GAMBIER — Jonathan Cope is 46 going on 13; 58-year-old Nick Carson celebrated his sixth birthday on May 1. Nancy Hrivnak, a 54-year-old newspaper editor, will soon celebrate her 16th birthday.
The three were among more than 100 transplant recipients and family members who gathered this weekend for the 2009 Buckeye Transplant Games held in Knox County. They’re celebrating life — and their second chance at it.
Cope, of Jacksonville Beach, Fla., received a double-lung transplant Oct. 31, 1996, following a diagnosis of pulmonary fibrosis.
“I got my lungs from a 12-year-old boy,” he said.” I never heard the story of what happened to the boy.”
Several years later, however, his job took him back to the Birmingham hospital where he had his transplant surgery, and he met the man who received the heart of the 12-year-old boy.
Cope, who competed in tennis and swimming events, said life expectancy after a double-lung transplant is five years; thus far, he’s beaten the odds. He has had a few setbacks since his transplant, but no major complications.
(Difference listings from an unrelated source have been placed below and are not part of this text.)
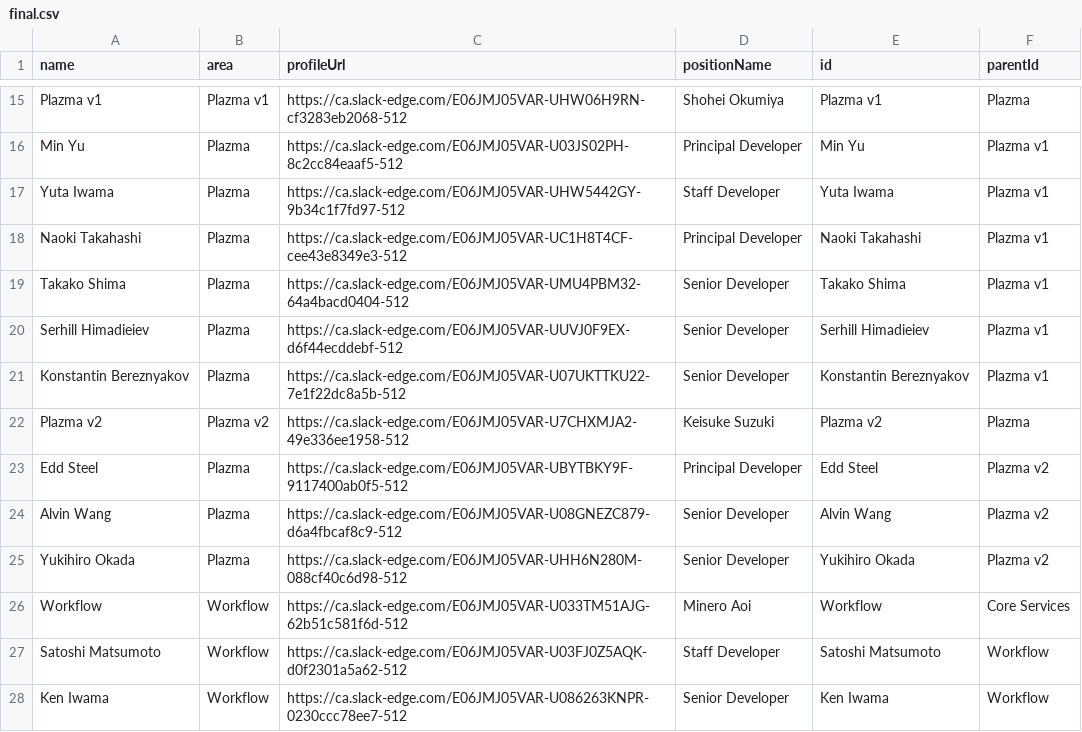
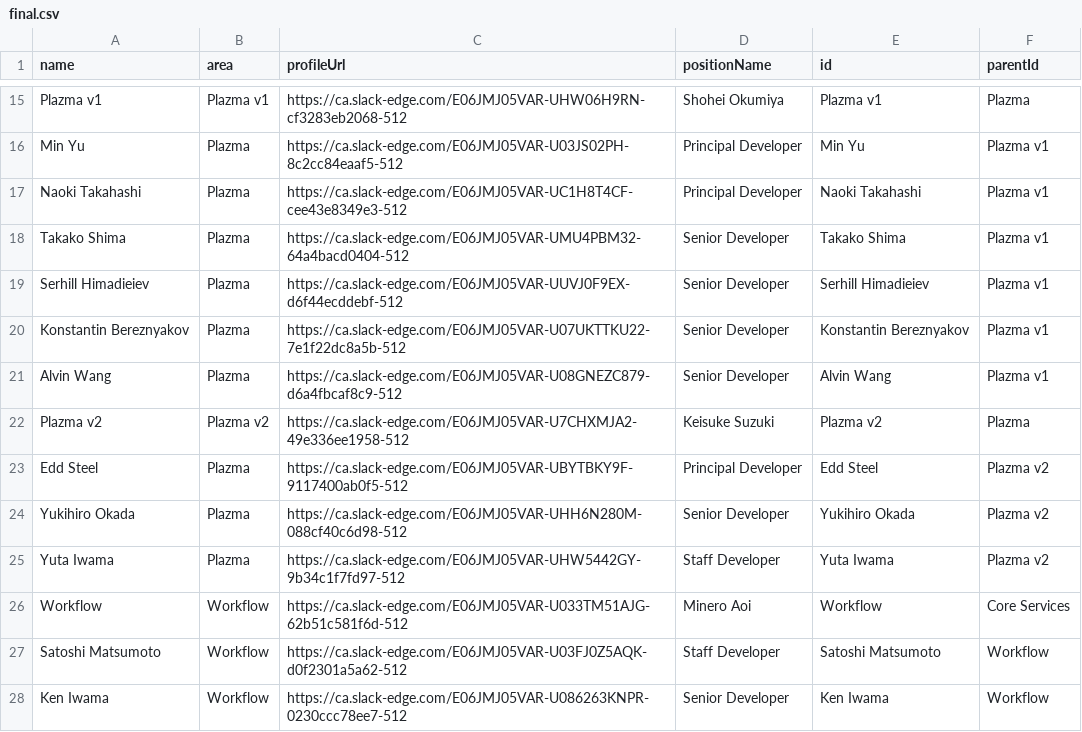
Before and after one commit to lleiguo/orgchart, a CSV file: final.csv, drawn as a sheet; only a part is shown, gaps mark what is left out.

Commit message:
initial commit

```diff
--- a/final.csv
+++ b/final.csv
@@ -16,3 +16,2 @@ Plazma v1,Plazma v1,https://ca.slack-edge.com/E06JMJ05VAR-UHW06H9RN-cf3283eb2068
 Min Yu,Plazma,https://ca.slack-edge.com/E06JMJ05VAR-U03JS02PH-8c2cc84eaaf5-512,Principal Developer,Min Yu,Plazma v1
-Yuta Iwama,Plazma,https://ca.slack-edge.com/E06JMJ05VAR-UHW5442GY-9b34c1f7fd97-512,Staff Developer,Yuta Iwama,Plazma v1
 Naoki Takahashi,Plazma,https://ca.slack-edge.com/E06JMJ05VAR-UC1H8T4CF-cee43e8349e3-512,Principal Developer,Naoki Takahashi,Plazma v1
@@ -21,6 +20,7 @@ Serhill Himadieiev,Plazma,https://ca.slack-edge.com/E06JMJ05VAR-UUVJ0F9EX-d6f44e
 Konstantin Bereznyakov,Plazma,https://ca.slack-edge.com/E06JMJ05VAR-U07UKTTKU22-7e1f22dc8a5b-512,Senior Developer,Konstantin Bereznyakov,Plazma v1
+Alvin Wang,Plazma,https://ca.slack-edge.com/E06JMJ05VAR-U08GNEZC879-d6a4fbcaf8c9-512,Senior Developer,Alvin Wang,Plazma v1
 Plazma v2,Plazma v2,https://ca.slack-edge.com/E06JMJ05VAR-U7CHXMJA2-49e336ee1958-512,Keisuke Suzuki,Plazma v2,Plazma
 Edd Steel,Plazma,https://ca.slack-edge.com/E06JMJ05VAR-UBYTBKY9F-9117400ab0f5-512,Principal Developer,Edd Steel,Plazma v2
-Alvin Wang,Plazma,https://ca.slack-edge.com/E06JMJ05VAR-U08GNEZC879-d6a4fbcaf8c9-512,Senior Developer,Alvin Wang,Plazma v2
 Yukihiro Okada,Plazma,https://ca.slack-edge.com/E06JMJ05VAR-UHH6N280M-088cf40c6d98-512,Senior Developer,Yukihiro Okada,Plazma v2
+Yuta Iwama,Plazma,https://ca.slack-edge.com/E06JMJ05VAR-UHW5442GY-9b34c1f7fd97-512,Staff Developer,Yuta Iwama,Plazma v2
 Workflow,Workflow,https://ca.slack-edge.com/E06JMJ05VAR-U033TM51AJG-62b51c581f6d-512,Minero Aoi,Workflow,Core Services
```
Active all of his life, Cope said the transplant gave him new life.
“I fell in love and got married after my transplant, I’ve gone to college, I’m working in a hospital doing computer networking,” he said.
Unfortunately, his wife, who had a lung transplant in August 2001, died in December 2001 from pneumonia.
Hrivnak was a freshman at The Ohio State University in 1972 when she was diagnosed with end-stage liver disease due to autoimmune disease.
“They told my parents I would not live a year,” she said. “In 1986, they put me in a wheelchair and on oxygen, and said I’d spend the rest of my life flat on my back and that I was too ill for a transplant.”
In October 1993, Hrivnak said, a 30-year-old woman died in an auto accident, leaving a husband and two children; she received the woman’s liver. Hrivnak said she has been in touch with the daughter.
“She told me that on the way to the hospital, her dad asked if they should donate her mom’s organs,” said Hrivnak. “She said, ‘Yes.’”
Now, she exercises at her local YMCA in Chesterland, and speaks to groups about organ donation.
“It’s really important to make people aware,” she said.
Hrivnak was a silver medalist in the triathlon in the 2008 U.S. Transplant Games held in Pittsburgh, Pa. She was planning to compete in the race walk during the Buckeye Games.
Carson describes himself as a May Day baby, having received a double-kidney transplant on May 1, 2003. His, too, was a cadaver donor.
“I’ve had no complications at all, no problems,” he said. “Other parts of my body are failing, but my kidneys are going strong.”
Carson trained for the 2004 U.S. Games held in Minneapolis, Minn., and came away with a gold medal in the butterfly. He made Team USA in 2005, and competed in the international games held in Australia. He won six gold medals in swimming and three bronze in cycling. Now he is helping other transplant recipients have a chance to compete in the games through his foundation.
“It’s the Transplant Athletic Foundation Inc.,” he said. “It’s something I set up for transplant recipients to attend events like this.
“We’re a family, a transplant family,” he continued. “All of the people here are on the same medicines, have the same story.”
The games, he said, gives them a chance to talk about their experiences, to know they’re not the only one facing the challenges of living life after a transplant. And it doesn’t matter how they fare in the competition.
“You come in last, you celebrate,” he said. “You’re alive.”
Carson said the philosophy behind organ donation is simple, and is reflected in the saying, “To the world you may be just one person, but to one person you may be the world.”
“It’s all about donating organs,” he said. “Donate life.
“Somebody was compassionate enough to put on their driver’s license to donate organs. My two girls would not have had a father without my transplant.”
Mount Vernon Mayor Richard Mavis opened Saturday’s activities by reading a proclamation from the City of Mount Vernon. Mavis is familiar with organ donation, having donated a kidney 22 years ago to his daughter.
“It was good for 19 years,” he said. “Three years ago her kidney failed, and a co-worker donated a kidney to her.”
The co-worker was an even better match for his daughter than he was, said Mavis, adding that he and his wife have a real connection with transplant recipients.